The battle for ridesharing supremacy has been an uphill battle for Lyft. But being pioneers in the fledgling ridesharing industry has been a challenge for both companies.

From hammer attacks, to getting run out of San Francisco, to the use of ridesharing apps to find dates, it has been a rocky road.

…and there’s a lot more to come.

Cars on the road with taxi

In light of President Donald Trump’s decision to ban immigration from seven countries, things in the ridesharing world just got a little more interesting. For the first time ever today, Lyft has passed Uber in estimated daily downloads.

Here’s a look at this historic event on the Apple App Store.

Estimated downloads of Lyft vs Uber

In this post, we will take a closer look at how this happened and what this means for app marketers.

The Reign of Uber

Before we get into how this happened, it’s useful to understand the context of why Lyft overtaking Uber in downloads, is such a big deal.

Although Uber is burning through cash, they have raised more than four times what Lyft has raised. This has helped establish Uber internationally, while Lyft has had to partner with ridesharing companies in other countries to expand its international presence.

Uber vs Lyft

Source: Cruchbase

So it’s no wonder that the downloads of Lyft have always historically trailed Uber.

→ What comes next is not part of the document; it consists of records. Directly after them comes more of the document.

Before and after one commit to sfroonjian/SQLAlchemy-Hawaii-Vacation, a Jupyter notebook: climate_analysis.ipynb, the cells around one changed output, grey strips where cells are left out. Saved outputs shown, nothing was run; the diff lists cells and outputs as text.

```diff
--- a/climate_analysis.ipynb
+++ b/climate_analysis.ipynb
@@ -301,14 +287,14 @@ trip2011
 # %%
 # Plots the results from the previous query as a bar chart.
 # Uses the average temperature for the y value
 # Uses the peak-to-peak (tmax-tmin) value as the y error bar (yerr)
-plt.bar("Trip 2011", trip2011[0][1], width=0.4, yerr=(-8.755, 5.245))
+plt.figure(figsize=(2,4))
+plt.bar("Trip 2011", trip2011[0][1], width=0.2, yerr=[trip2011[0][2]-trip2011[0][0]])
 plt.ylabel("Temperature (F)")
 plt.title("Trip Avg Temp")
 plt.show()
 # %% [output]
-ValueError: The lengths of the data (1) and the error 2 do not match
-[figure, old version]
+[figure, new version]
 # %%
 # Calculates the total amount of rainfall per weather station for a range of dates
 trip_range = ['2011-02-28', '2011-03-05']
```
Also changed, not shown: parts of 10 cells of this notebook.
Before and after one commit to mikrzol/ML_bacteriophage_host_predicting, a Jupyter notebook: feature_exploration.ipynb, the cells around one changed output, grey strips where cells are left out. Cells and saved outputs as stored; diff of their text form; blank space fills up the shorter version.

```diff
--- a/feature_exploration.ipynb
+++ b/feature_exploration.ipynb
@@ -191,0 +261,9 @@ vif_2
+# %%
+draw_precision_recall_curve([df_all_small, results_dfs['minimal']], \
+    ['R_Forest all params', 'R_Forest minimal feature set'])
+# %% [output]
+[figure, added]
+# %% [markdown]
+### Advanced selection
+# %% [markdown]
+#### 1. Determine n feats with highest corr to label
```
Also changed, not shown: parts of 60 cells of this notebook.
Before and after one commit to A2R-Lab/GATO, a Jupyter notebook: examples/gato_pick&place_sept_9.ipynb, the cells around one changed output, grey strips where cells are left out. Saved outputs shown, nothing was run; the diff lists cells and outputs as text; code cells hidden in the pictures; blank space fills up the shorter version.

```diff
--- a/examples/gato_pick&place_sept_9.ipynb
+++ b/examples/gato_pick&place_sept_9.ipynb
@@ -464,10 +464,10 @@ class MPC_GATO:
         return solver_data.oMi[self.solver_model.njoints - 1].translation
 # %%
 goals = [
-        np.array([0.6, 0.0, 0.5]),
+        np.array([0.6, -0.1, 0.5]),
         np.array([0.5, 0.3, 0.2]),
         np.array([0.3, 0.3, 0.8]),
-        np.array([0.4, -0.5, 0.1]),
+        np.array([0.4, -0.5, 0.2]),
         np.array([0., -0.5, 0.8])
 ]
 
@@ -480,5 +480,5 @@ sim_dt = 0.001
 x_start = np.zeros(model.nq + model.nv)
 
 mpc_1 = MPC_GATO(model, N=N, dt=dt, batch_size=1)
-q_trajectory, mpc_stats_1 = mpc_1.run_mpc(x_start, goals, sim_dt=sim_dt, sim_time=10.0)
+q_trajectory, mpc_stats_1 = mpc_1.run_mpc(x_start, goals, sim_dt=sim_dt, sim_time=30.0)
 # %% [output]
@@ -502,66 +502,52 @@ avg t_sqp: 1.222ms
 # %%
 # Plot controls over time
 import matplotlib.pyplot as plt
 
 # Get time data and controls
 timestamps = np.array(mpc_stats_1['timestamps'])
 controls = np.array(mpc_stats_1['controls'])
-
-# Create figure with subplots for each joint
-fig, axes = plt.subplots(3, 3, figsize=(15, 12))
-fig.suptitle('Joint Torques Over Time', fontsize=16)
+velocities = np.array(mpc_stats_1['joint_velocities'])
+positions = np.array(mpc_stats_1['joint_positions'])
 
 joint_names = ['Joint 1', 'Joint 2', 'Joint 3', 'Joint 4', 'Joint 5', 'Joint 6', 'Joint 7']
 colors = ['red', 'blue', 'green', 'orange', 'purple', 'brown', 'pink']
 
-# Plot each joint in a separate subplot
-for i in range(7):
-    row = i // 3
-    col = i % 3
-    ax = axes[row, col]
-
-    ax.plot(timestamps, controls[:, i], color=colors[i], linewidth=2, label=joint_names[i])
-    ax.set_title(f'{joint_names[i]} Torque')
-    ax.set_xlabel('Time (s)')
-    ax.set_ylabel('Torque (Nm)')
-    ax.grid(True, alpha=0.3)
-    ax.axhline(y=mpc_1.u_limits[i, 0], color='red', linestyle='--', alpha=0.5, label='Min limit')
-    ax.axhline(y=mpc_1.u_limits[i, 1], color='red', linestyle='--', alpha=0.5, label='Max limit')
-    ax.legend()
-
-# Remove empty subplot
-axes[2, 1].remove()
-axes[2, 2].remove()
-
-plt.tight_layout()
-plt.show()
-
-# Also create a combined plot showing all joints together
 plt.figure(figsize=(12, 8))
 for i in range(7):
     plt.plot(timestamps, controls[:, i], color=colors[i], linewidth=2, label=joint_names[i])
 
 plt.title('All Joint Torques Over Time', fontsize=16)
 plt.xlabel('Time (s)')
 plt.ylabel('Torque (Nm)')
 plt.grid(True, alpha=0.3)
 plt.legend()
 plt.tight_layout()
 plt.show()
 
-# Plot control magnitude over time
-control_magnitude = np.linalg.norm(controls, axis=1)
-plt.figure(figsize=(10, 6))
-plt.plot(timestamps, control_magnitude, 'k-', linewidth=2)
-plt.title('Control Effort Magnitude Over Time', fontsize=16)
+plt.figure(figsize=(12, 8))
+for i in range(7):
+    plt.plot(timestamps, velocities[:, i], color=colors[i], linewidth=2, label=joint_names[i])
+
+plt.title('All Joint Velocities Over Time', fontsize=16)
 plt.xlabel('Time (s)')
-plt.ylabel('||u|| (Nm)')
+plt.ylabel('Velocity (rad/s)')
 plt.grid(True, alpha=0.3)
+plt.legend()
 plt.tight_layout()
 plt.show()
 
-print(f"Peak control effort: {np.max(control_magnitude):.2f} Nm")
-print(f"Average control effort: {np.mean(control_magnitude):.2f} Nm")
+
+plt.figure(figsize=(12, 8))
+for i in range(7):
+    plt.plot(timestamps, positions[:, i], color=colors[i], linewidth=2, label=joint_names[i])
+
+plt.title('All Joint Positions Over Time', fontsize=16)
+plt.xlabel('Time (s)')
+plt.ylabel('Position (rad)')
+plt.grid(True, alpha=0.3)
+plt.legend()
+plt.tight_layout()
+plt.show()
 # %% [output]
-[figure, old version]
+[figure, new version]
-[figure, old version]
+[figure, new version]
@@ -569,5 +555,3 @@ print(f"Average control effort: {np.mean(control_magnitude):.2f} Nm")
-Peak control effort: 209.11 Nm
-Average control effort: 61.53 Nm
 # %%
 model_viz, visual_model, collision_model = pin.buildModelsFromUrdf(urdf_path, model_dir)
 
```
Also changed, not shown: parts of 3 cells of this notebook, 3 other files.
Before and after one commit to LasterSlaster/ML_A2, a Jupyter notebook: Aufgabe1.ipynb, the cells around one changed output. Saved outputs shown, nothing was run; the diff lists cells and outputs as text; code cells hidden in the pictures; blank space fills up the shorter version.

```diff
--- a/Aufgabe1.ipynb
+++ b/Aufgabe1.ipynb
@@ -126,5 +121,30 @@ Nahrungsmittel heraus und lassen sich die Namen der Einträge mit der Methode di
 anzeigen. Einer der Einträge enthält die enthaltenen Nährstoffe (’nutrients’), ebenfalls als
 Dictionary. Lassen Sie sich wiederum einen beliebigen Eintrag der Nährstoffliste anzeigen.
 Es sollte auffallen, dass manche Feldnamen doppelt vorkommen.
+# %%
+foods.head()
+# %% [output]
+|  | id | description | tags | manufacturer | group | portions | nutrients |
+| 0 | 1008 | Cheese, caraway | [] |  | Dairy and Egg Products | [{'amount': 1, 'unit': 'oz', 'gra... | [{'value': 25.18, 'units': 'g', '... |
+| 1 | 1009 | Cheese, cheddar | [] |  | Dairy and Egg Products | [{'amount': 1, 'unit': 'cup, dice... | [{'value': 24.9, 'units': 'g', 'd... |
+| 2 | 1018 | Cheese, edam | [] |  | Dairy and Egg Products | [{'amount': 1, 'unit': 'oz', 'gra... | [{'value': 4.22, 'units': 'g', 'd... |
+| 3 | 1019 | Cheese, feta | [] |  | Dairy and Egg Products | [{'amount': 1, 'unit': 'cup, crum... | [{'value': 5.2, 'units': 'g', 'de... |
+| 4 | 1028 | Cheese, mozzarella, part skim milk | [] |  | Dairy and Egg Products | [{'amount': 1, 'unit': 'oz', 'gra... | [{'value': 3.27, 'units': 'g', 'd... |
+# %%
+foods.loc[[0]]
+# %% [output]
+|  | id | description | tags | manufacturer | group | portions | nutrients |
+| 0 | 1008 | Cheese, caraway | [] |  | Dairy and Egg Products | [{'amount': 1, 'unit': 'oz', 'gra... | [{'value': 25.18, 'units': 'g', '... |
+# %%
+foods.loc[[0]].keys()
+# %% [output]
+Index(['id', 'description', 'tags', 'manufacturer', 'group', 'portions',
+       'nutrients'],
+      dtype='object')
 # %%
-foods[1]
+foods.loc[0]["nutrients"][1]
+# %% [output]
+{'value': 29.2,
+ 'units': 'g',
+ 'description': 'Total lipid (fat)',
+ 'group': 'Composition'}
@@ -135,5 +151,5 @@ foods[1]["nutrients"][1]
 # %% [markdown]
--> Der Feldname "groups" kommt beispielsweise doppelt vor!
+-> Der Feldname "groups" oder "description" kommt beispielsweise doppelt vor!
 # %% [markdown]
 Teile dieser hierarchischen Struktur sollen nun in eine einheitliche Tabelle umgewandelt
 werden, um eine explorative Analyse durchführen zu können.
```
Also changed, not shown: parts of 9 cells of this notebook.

The gap has usually been significant.

Here’s a one year history of estimated daily downloads of both apps, in the US. To compare these apps and other ridesharing apps, sign up for Market Intelligence.

Historical daily downloads of Uber and Lyft

Now let’s take a look at how this happened…

Support for the Protesters That Led to #DeleteUber

When President Trump banned immigration from Iraq, Iran, Syria, Yemen, Sudan, Libya and Somalia on Sunday, the New York Taxi Workers Alliance staged a 1-hour work stoppage at JFK airport to show their support for the protesters.

At the same time, the NYC Uber Twitter account announced that there would be lower prices on rides out of the airport. If this was intentional (to take advantage of the strike), or just a stroke of bad timing, is not clear.

However it is clear how this event affected the downloads of the Uber and Lyft apps.

Since Uber CEO Travis Kalanick has agreed to serve on Trump’s Strategic and Policy Forum, people started to link him to the new Trump policy and accuse him of taking advantage of the situation. This led to the creation of the #DeleteUber hashtag and people posting their screenshots of their Uber account being deleted.

We can see this in the huge increase in negative ratings of the app on Sunday.

Reviews breakdown

Searching the reviews of Uber also shows us that much of this negative sentiment is the direct result of Trump’s actions and the perceived allegience of Kalanick.

To do your own app review keyword search, sign up for a Mobile Action account.

Trump comments

So in addition to thousands of Uber accounts being deleted over the weekend, thousands of people have decided to sign up with Lyft, as new users.

Of course, regardless of Kalanick’s actual loyalty to Trump, it is certainly in the best interest of Uber for its CEO to be an advisor to the President. But this is a perfect example of how public perception (of this relationship) can have a huge impact on why people stop using one app and start using another.

This resulted in a huge win for Lyft.


This adds much needed fuel to the momentum that Lyft has been building. While this download boost was not intentional on Lyft’s part, it is a perfect illustration of how PR can help the underdog overtake the market leader.

So think about how positive PR for your app (or at least avoiding bad PR) can help you with your app marketing strategy.

In the end, this competition is good for all of us. Ridesharing has become an integral part of our lives and it will only get better. Some people have even sold their cars and take Uber exclusively.

We are excited to see what will happen when Tesla enters the ridesharing market…